■ TASK DESCRIPTION:
Your answer should be a single number: the count of lines in the listing that contain "initiating".

■ SUPPLIED RECORDS:
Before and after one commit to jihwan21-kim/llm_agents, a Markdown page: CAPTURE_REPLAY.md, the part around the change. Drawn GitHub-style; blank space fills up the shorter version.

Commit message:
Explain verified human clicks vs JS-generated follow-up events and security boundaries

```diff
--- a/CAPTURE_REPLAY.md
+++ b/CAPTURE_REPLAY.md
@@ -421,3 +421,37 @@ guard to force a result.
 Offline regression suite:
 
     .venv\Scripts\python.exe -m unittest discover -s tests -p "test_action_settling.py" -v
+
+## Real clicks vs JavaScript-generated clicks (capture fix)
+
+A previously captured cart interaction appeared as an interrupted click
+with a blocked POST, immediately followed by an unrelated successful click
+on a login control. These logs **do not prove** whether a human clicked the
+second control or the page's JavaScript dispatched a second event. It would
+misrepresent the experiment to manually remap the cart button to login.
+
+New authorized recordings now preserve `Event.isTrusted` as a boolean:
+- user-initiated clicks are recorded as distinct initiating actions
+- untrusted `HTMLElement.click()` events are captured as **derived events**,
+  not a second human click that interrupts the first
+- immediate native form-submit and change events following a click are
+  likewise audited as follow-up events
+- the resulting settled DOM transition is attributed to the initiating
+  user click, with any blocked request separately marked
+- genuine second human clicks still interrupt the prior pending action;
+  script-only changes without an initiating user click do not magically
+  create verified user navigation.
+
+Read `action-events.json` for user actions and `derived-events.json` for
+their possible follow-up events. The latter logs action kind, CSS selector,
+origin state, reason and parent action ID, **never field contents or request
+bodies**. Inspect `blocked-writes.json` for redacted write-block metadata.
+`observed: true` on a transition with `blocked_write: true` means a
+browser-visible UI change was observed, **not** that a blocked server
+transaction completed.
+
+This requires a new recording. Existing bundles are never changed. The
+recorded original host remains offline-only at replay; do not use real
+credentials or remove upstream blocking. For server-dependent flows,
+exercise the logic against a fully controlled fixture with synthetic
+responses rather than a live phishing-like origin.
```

■ REPLY TO THE TASK:
3